◆ Activity ◆
Could you please retype the records exactly, minus their pictures?

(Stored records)
=====
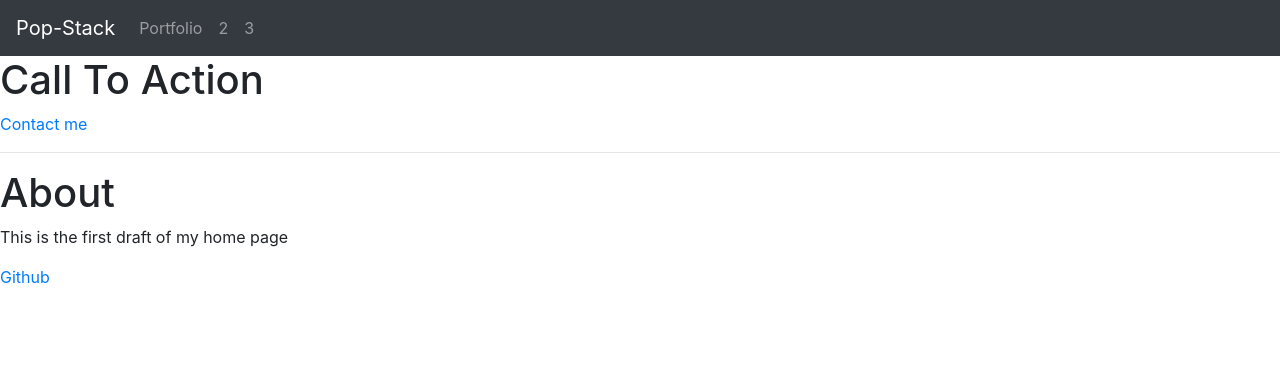
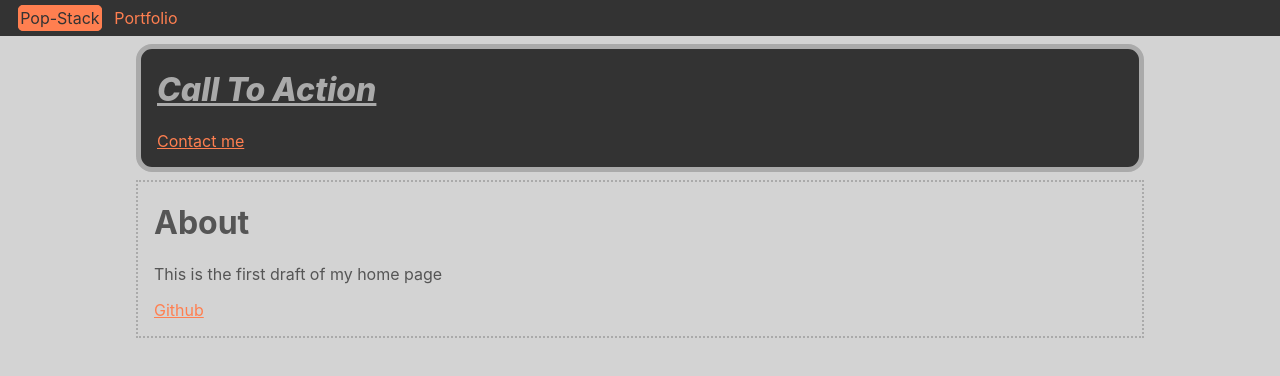
Before and after one commit to r1ri/pop-stack, a React (Create React App) app: page / in a window 1280 px wide. Shown: the top 376 px of the page. Built offline with nearby package versions, Linux system fonts and the light colour scheme.

Commit message:
css expermenting

```diff
--- a/package.json
+++ b/package.json
@@ -6,7 +6,6 @@
     "@testing-library/jest-dom": "^5.11.9",
     "@testing-library/react": "^11.2.5",
     "@testing-library/user-event": "^12.7.0",
-    "bootstrap": "^4.6.0",
     "react": "^17.0.1",
     "react-dom": "^17.0.1",
     "react-router-dom": "^5.2.0",
--- a/public/index.html
+++ b/public/index.html
@@ -25,6 +25,7 @@
       Learn how to configure a non-root public URL by running `npm run build`.
     -->
     <title>React App</title>
+    <!-- <link rel="stylesheet" href="../src/index.css"> -->
   </head>
   <body>
     <noscript>You need to enable JavaScript to run this app.</noscript>
--- a/src/components/navBar.jsx
+++ b/src/components/navBar.jsx
@@ -1,23 +1,18 @@
 import { Component } from "react";
-import { Link } from 'react-router-dom';
+import { Link } from "react-router-dom";
 
 class NavBar extends Component {
   render() {
     return (
-      <nav className="navbar navbar-expand navbar-dark bg-dark">
-        <Link to="/" className="navbar-brand">Pop-Stack</Link>
-
-        <div className="collapse navbar-collapse">
-          <ul className="navbar-nav mr-auto">
-            <il className="nav-item">
-              <Link to="/portfolio" className="nav-link">Portfolio</Link>
-            </il>
-            <il className="nav-item">
-              <Link className="nav-link">2</Link>
-            </il>
-            <il className="nav-item">
-              <Link className="nav-link">3</Link>
-            </il>
+      <nav id="navbar">
+        <div className="">
+          <ul className="">
+            <li className="">
+              <Link to="">Pop-Stack</Link>
+            </li>
+            <li className="">
+              <Link to="/portfolio">Portfolio</Link>
+            </li>
           </ul>
         </div>
       </nav>
--- a/src/home.jsx
+++ b/src/home.jsx
@@ -4,15 +4,16 @@ import { Link } from 'react-router-dom';
 class Home extends Component {
   render() {
     return (
-      <div>
-        <h1>Call To Action</h1>
-        <Link to="/contactme">Contact me</Link>
-
-        <hr/>
-
-        <h1>About</h1>
-        <p>This is the first draft of my home page</p>
-        <a href="http://github.com/r1ri">Github</a>
+      <div className="container">
+        <div className="box-1">
+          <h1>Call To Action</h1>
+          <Link to="/contactme">Contact me</Link>
+        </div>
+        <div className="box-2">
+          <h1>About</h1>
+          <p>This is the first draft of my home page</p>
+          <a href="http://github.com/r1ri">Github</a>
+        </div>
       </div>
     );
   }
--- a/src/index.css
+++ b/src/index.css
@@ -1,10 +1,12 @@
 body {
-  margin: 0;
   font-family: -apple-system, BlinkMacSystemFont, 'Segoe UI', 'Roboto', 'Oxygen',
     'Ubuntu', 'Cantarell', 'Fira Sans', 'Droid Sans', 'Helvetica Neue',
     sans-serif;
   -webkit-font-smoothing: antialiased;
   -moz-osx-font-smoothing: grayscale;
+   background-color: lightgray;
+   color: #555555;
+   margin: 0;
 }
 
 code {
@@ -12,7 +14,74 @@ code {
     monospace;
 }
 
-body {
-  background-color:black;
-  color:red;
+.container{
+  width: 80%;
+  margin: auto;
 }
+
+.container a{
+  color: coral;
+}
+
+.box-1{
+  background-color: #333;
+  color: #AAA;
+  padding-bottom: 1em;
+  padding-left: 1em;
+  margin: 0.5em;
+  border: 5px #AAA solid;
+  border-radius: 1em;
+}
+
+.box-1 h1{
+  font-weight: 800;
+  font-style: italic;
+  text-decoration: underline;
+}
+
+.box-2 {
+  border:2px #AAA dotted;
+  padding-bottom: 1em;
+  padding-left: 1em;
+  margin: 0.5em;
+}
+
+#navbar {
+  background-color: #333;
+  padding: 0.5em;
+}
+
+#navbar ul{
+  list-style: none;
+  display: inline;
+  padding:0;
+  margin-left:0.3em;
+}
+
+#navbar li{
+  display: inline;
+  margin:0.3em;
+  padding:0.1em;
+  border:0.01em #333 solid;
+  border-radius: 5px;
+}
+
+#navbar li:hover {
+  border:0.01em coral solid;
+  border-radius: 5px;
+}
+
+#navbar li:first-child{
+  border:1px coral solid;
+  border-radius: 5px;
+  background-color: coral;
+}
+
+#navbar li:first-child a{
+  color:#333
+}
+
+#navbar a{
+  color:coral;
+  text-decoration: none;
+}
--- a/src/index.js
+++ b/src/index.js
@@ -4,7 +4,7 @@ import { BrowserRouter } from 'react-router-dom';
 import "./index.css";
 import App from "./App.jsx";
 import reportWebVitals from "./reportWebVitals";
-import "bootstrap/dist/css/bootstrap.css";
+//import "bootstrap/dist/css/bootstrap.css";
 
 ReactDOM.render(
   <BrowserRouter>
```
Also changed, not shown: 1 other file (tests, documents, lock files or other folders).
=====
◆ Result for this task ◆
Before and after one commit to r1ri/pop-stack, a React (Create React App) app: page / in a window 1280 px wide. Shown: the top 376 px of the page. Built offline with nearby package versions, Linux system fonts and the light colour scheme.

Commit message:
css expermenting

```diff
--- a/package.json
+++ b/package.json
@@ -6,7 +6,6 @@
     "@testing-library/jest-dom": "^5.11.9",
     "@testing-library/react": "^11.2.5",
     "@testing-library/user-event": "^12.7.0",
-    "bootstrap": "^4.6.0",
     "react": "^17.0.1",
     "react-dom": "^17.0.1",
     "react-router-dom": "^5.2.0",
--- a/public/index.html
+++ b/public/index.html
@@ -25,6 +25,7 @@
       Learn how to configure a non-root public URL by running `npm run build`.
     -->
     <title>React App</title>
+    <!-- <link rel="stylesheet" href="../src/index.css"> -->
   </head>
   <body>
     <noscript>You need to enable JavaScript to run this app.</noscript>
--- a/src/components/navBar.jsx
+++ b/src/components/navBar.jsx
@@ -1,23 +1,18 @@
 import { Component } from "react";
-import { Link } from 'react-router-dom';
+import { Link } from "react-router-dom";
 
 class NavBar extends Component {
   render() {
     return (
-      <nav className="navbar navbar-expand navbar-dark bg-dark">
-        <Link to="/" className="navbar-brand">Pop-Stack</Link>
-
-        <div className="collapse navbar-collapse">
-          <ul className="navbar-nav mr-auto">
-            <il className="nav-item">
-              <Link to="/portfolio" className="nav-link">Portfolio</Link>
-            </il>
-            <il className="nav-item">
-              <Link className="nav-link">2</Link>
-            </il>
-            <il className="nav-item">
-              <Link className="nav-link">3</Link>
-            </il>
+      <nav id="navbar">
+        <div className="">
+          <ul className="">
+            <li className="">
+              <Link to="">Pop-Stack</Link>
+            </li>
+            <li className="">
+              <Link to="/portfolio">Portfolio</Link>
+            </li>
           </ul>
         </div>
       </nav>
--- a/src/home.jsx
+++ b/src/home.jsx
@@ -4,15 +4,16 @@ import { Link } from 'react-router-dom';
 class Home extends Component {
   render() {
     return (
-      <div>
-        <h1>Call To Action</h1>
-        <Link to="/contactme">Contact me</Link>
-
-        <hr/>
-
-        <h1>About</h1>
-        <p>This is the first draft of my home page</p>
-        <a href="http://github.com/r1ri">Github</a>
+      <div className="container">
+        <div className="box-1">
+          <h1>Call To Action</h1>
+          <Link to="/contactme">Contact me</Link>
+        </div>
+        <div className="box-2">
+          <h1>About</h1>
+          <p>This is the first draft of my home page</p>
+          <a href="http://github.com/r1ri">Github</a>
+        </div>
       </div>
     );
   }
--- a/src/index.css
+++ b/src/index.css
@@ -1,10 +1,12 @@
 body {
-  margin: 0;
   font-family: -apple-system, BlinkMacSystemFont, 'Segoe UI', 'Roboto', 'Oxygen',
     'Ubuntu', 'Cantarell', 'Fira Sans', 'Droid Sans', 'Helvetica Neue',
     sans-serif;
   -webkit-font-smoothing: antialiased;
   -moz-osx-font-smoothing: grayscale;
+   background-color: lightgray;
+   color: #555555;
+   margin: 0;
 }
 
 code {
@@ -12,7 +14,74 @@ code {
     monospace;
 }
 
-body {
-  background-color:black;
-  color:red;
+.container{
+  width: 80%;
+  margin: auto;
 }
+
+.container a{
+  color: coral;
+}
+
+.box-1{
+  background-color: #333;
+  color: #AAA;
+  padding-bottom: 1em;
+  padding-left: 1em;
+  margin: 0.5em;
+  border: 5px #AAA solid;
+  border-radius: 1em;
+}
+
+.box-1 h1{
+  font-weight: 800;
+  font-style: italic;
+  text-decoration: underline;
+}
+
+.box-2 {
+  border:2px #AAA dotted;
+  padding-bottom: 1em;
+  padding-left: 1em;
+  margin: 0.5em;
+}
+
+#navbar {
+  background-color: #333;
+  padding: 0.5em;
+}
+
+#navbar ul{
+  list-style: none;
+  display: inline;
+  padding:0;
+  margin-left:0.3em;
+}
+
+#navbar li{
+  display: inline;
+  margin:0.3em;
+  padding:0.1em;
+  border:0.01em #333 solid;
+  border-radius: 5px;
+}
+
+#navbar li:hover {
+  border:0.01em coral solid;
+  border-radius: 5px;
+}
+
+#navbar li:first-child{
+  border:1px coral solid;
+  border-radius: 5px;
+  background-color: coral;
+}
+
+#navbar li:first-child a{
+  color:#333
+}
+
+#navbar a{
+  color:coral;
+  text-decoration: none;
+}
--- a/src/index.js
+++ b/src/index.js
@@ -4,7 +4,7 @@ import { BrowserRouter } from 'react-router-dom';
 import "./index.css";
 import App from "./App.jsx";
 import reportWebVitals from "./reportWebVitals";
-import "bootstrap/dist/css/bootstrap.css";
+//import "bootstrap/dist/css/bootstrap.css";
 
 ReactDOM.render(
   <BrowserRouter>
```
Also changed, not shown: 1 other file (tests, documents, lock files or other folders).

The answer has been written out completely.